    [Google Scholar]
  81. 81.
    Hubbard WB, Lashof-Sullivan MM, Lavik EB, VandeVord PJ. 2015. Steroid-loaded hemostatic nanoparticles combat lung injury after blast trauma. ACS Macro Lett. 4:4387–91
    [Google Scholar]
  82. 82.
    Hubbard WB, Lashof-Sullivan M, Greenberg S, Norris C, Eck J et al. 2018. Hemostatic nanoparticles increase survival, mitigate neuropathology and alleviate anxiety in a rodent blast trauma model. Sci. Rep. 8:10622
    [Google Scholar]
  83. 83.
    Onwukwe C, Maisha N, Holland M, Varley M, Groynom R et al. 2018. Engineering intravenously administered nanoparticles to reduce infusion reaction and stop bleeding in a large animal model of trauma. Bioconjug. Chem. 29:72436–47
    [Google Scholar]
  84. 84.
    Peng HT. 2020. Hemostatic agents for prehospital hemorrhage control: a narrative review. Mil. Med. Res. 7:113
    [Google Scholar]
  85. 85.
    Gao Y, Sarode A, Kokoroskos N, Ukidve A, Zhao Z et al. 2020. A polymer-based systemic hemostatic agent. Sci. Adv. 6:31eaba0588
    [Google Scholar]
  86. 86.
    Lokhande G, Carrow JK, Thakur T, Xavier JR, Parani M et al. 2018. Nanoengineered injectable hydrogels for wound healing application.
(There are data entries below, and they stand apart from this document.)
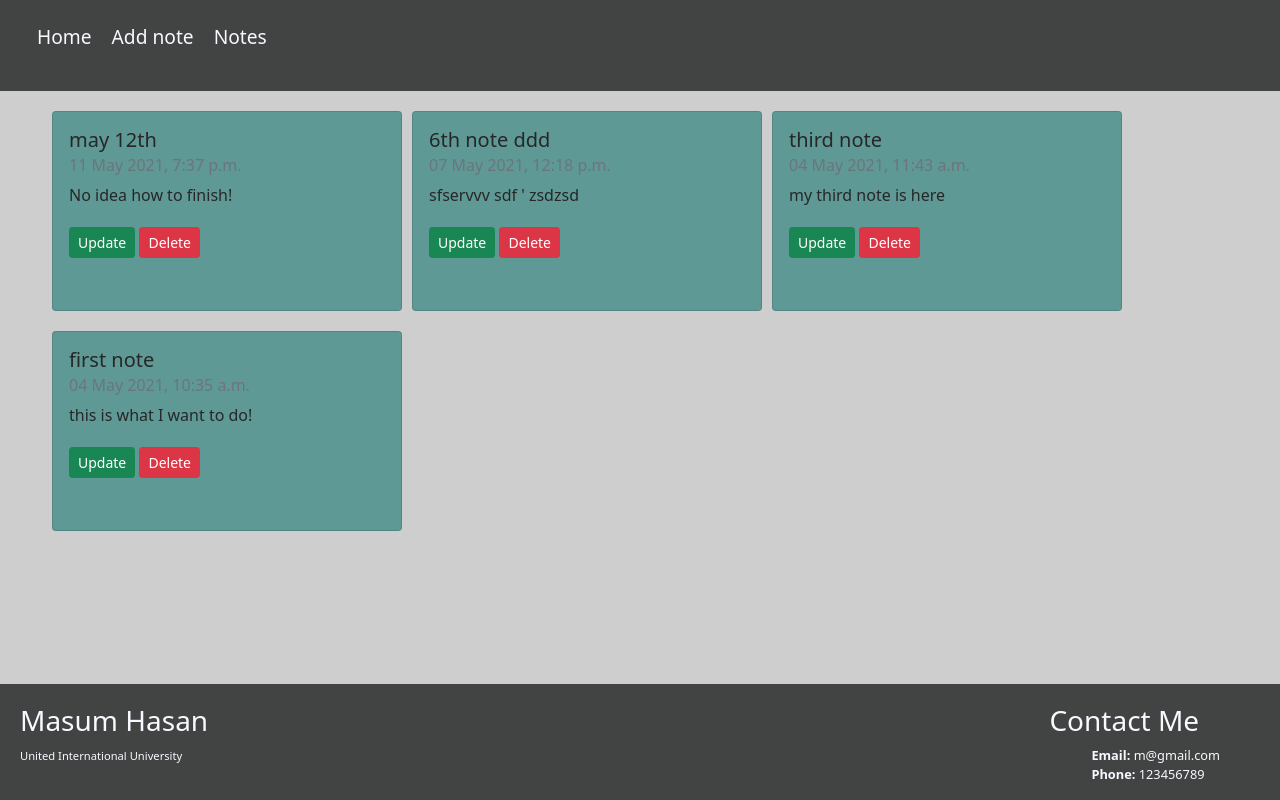
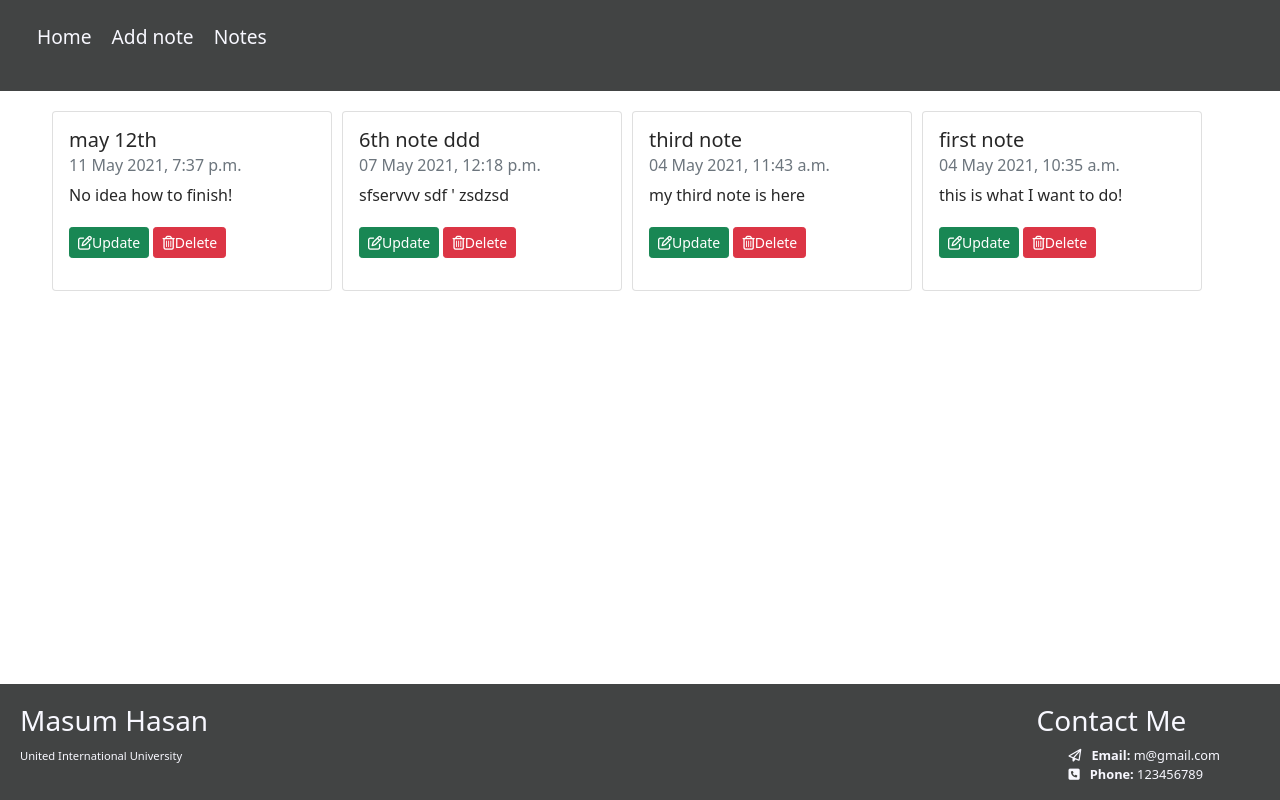
Before and after one commit to masum2617/noteapp_django, a Django app: page /notes/ in a window 1280 px wide. Run offline with Django 3.2, Linux system fonts and the light colour scheme; data comes from the database, SQL or seed files in the repository; some libraries are stand-ins or nearby versions.

Commit message:
js edited

```diff
--- a/notes/static/notes/main.css
+++ b/notes/static/notes/main.css
@@ -1,5 +1,5 @@
 body {
-    background-color:rgb(206, 206, 206);
+
     margin: auto;
     box-sizing: border-box;
 
@@ -30,10 +30,11 @@ li {
 }
 
 .box {
-    width: 350px;
-    height: 200px;
+    width: 280px;
+    height: 180px;
     margin-bottom: 20px;
     margin-right: 10px;
+    cursor: pointer;
 
 }
 
@@ -90,7 +91,8 @@ nav ul li a {
 
     .box {
         margin-right: 10px;
-        background: rgb(95, 153, 149);
+
+        height: 180px;
     }
 
 
--- a/notes/static/notes/script.js
+++ b/notes/static/notes/script.js
@@ -1 +1,60 @@
-alert("hello");
+// const draggables = document.querySelectorAll('.container');
+// const draggable_box =  document.querySelectorAll('.box');
+// //console.log(draggable_box);
+
+// draggable_box.forEach( (item, index)=>{
+//     item.setAttribute('data-index', index);
+// } )
+
+
+// function drag_start(){
+//     //console.log('Event: ', 'dragstart');
+//     d = +this.closest('div').getAttribute('data-index');
+//     console.log(d);
+//     // const d = +this.getAttribute('data-index');
+//     // console.log(d);
+//     //start = +this.getAttribute('data-index');
+// }
+// function drag_over(e){
+//     //console.log('Event: ', 'dragover');
+//     // const d = +this.getAttribute('data-index');
+//     // console.log(d);
+//     e.preventDefault();
+// }
+// function drag_drop(){
+//     //console.log('Event: ', 'drop');
+//     const dragItemEnd = +this.getAttribute('data-index');
+//    //console.log(d);
+//   // swap(start, dragItemEnd);
+// }
+
+// function swap(from, to) {
+//     //console.log(123);
+//     const item1 = draggables[from].querySelector('div');
+//     const item2 = draggables[to].querySelector('div');
+
+
+//     console.log(item1, item2);
+// }
+
+
+// function drag_enter(){
+//     //console.log('Event: ', 'dragenter');
+// }
+// function drag_leave(){
+//     //console.log('Event: ', 'dragleave');
+
+// }
+
+
+// draggables.forEach(drag=>{
+//     drag.addEventListener('dragstart', drag_start);
+// });
+
+// draggable_box.forEach(dragItem=>{
+//     dragItem.addEventListener('dragover', drag_over);
+//     dragItem.addEventListener('drop', drag_drop);
+//     dragItem.addEventListener('dragenter', drag_enter);
+//     dragItem.addEventListener('dragleave', drag_leave);
+
+// });
--- a/notes/templates/notes/layout.html
+++ b/notes/templates/notes/layout.html
@@ -10,6 +10,8 @@
    <!-- Latest compiled and minified CSS -->
 <!-- Latest compiled and minified CSS -->
 <link href="https://cdn.jsdelivr.net/npm/bootstrap@5.0.0/dist/css/bootstrap.min.css" rel="stylesheet" integrity="sha384-wEmeIV1mKuiNpC+IOBjI7aAzPcEZeedi5yW5f2yOq55WWLwNGmvvx4Um1vskeMj0" crossorigin="anonymous">
+
+<link rel="stylesheet" href="https://use.fontawesome.com/releases/v5.15.3/css/all.css" integrity="sha384-SZXxX4whJ79/gErwcOYf+zWLeJdY/qpuqC4cAa9rOGUstPomtqpuNWT9wdPEn2fk" crossorigin="anonymous">
 
     <link rel="stylesheet" href="{% static 'notes/main.css' %}">
 </head>
@@ -26,8 +28,6 @@
 
 
     {% block content %} {% endblock %}
-
-
 
 
     <footer class="footer">
@@ -52,7 +52,7 @@
     <!-- jQuery first, then Popper.js, then Bootstrap JS  -->
     <script src="https://cdn.jsdelivr.net/npm/bootstrap@5.0.0/dist/js/bootstrap.bundle.min.js" integrity="sha384-p34f1UUtsS3wqzfto5wAAmdvj+osOnFyQFpp4Ua3gs/ZVWx6oOypYoCJhGGScy+8" crossorigin="anonymous"></script>
 
-    <!-- <script src="https://kit.fontawesome.com/4935d97485.js" crossorigin="anonymous"></script> -->
+    <script src="https://kit.fontawesome.com/4935d97485.js" crossorigin="anonymous"></script>
 
     <!-- own js -->
     <script src="{% static 'notes/script.js' %}"></script>
--- a/notes/templates/notes/notes.html
+++ b/notes/templates/notes/notes.html
@@ -5,7 +5,7 @@
 
 <div class="container">
     {% for note in notes %}
-        <div class="card box">
+        <div class="card box" draggable="true">
             <div class="card-body">
                 <h5 class="card-title">{{ note.note_title }}</h5>
                 <h6 class="card-subtitle mb-2 text-muted">{{ note.date_created|date:"d M Y, f a"}}</h6>
```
Acta Biomater. 70:35–47
    [Google Scholar]
  87. 87.
    Gaharwar AK, Avery RK, Assmann A, Paul A, McKinley GH et al. 2014. Shear-thinning nanocomposite hydrogels for the treatment of hemorrhage. ACS Nano 8:109833–42
    [Google Scholar]
  88. 88.
    Gkikas M, Peponis T, Mesar T, Hong C, Avery RK et al. 2019. Systemically administered hemostatic nanoparticles for identification and treatment of internal bleeding. ACS Biomater. Sci. Eng. 5:52563–76
    [Google Scholar]
  89. 89.
    Baylis JR, Chan KYT, Kastrup CJ 2016. Halting hemorrhage with self-propelling particles and local drug delivery. Thromb. Res. 141:S36–39
    [Google Scholar]
  90. 90.
    Baylis JR, Finkelstein-Kulka A, Macias-Valle L, Manji J, Lee M et al. 2017. Rapid hemostasis in a sheep model using particles that propel thrombin and tranexamic acid. Laryngoscope 127:4787–93
    [Google Scholar]
  91. 91.
    Sproul EP, Nandi S, Chee E, Sivadanam S, Igo BJ et al. 2020. Development of biomimetic antimicrobial platelet-like particles comprised of microgel nanogold composites. Regen. Eng. Transl. Med. 6:299–309
    [Google Scholar]
  92. 92.
    Zhu J, Li F, Wang X, Yu J, Wu D 2018. Hyaluronic acid and polyethylene glycol hybrid hydrogel encapsulating nanogel with hemostasis and sustainable antibacterial property for wound healing. ACS Appl. Mater. Interfaces 10:1613304–16
    [Google Scholar]
/content/journals/10.1146/annurev-bioeng-012521-101942
Loading
/content/journals/10.1146/annurev-bioeng-012521-101942
Loading

Data & Media loading...

  • Article Type: Review Article
This is a required field
Please enter a valid email address
Approval was a Success
Invalid data
An Error Occurred
Approval was partially successful, following selected items could not be processed due to error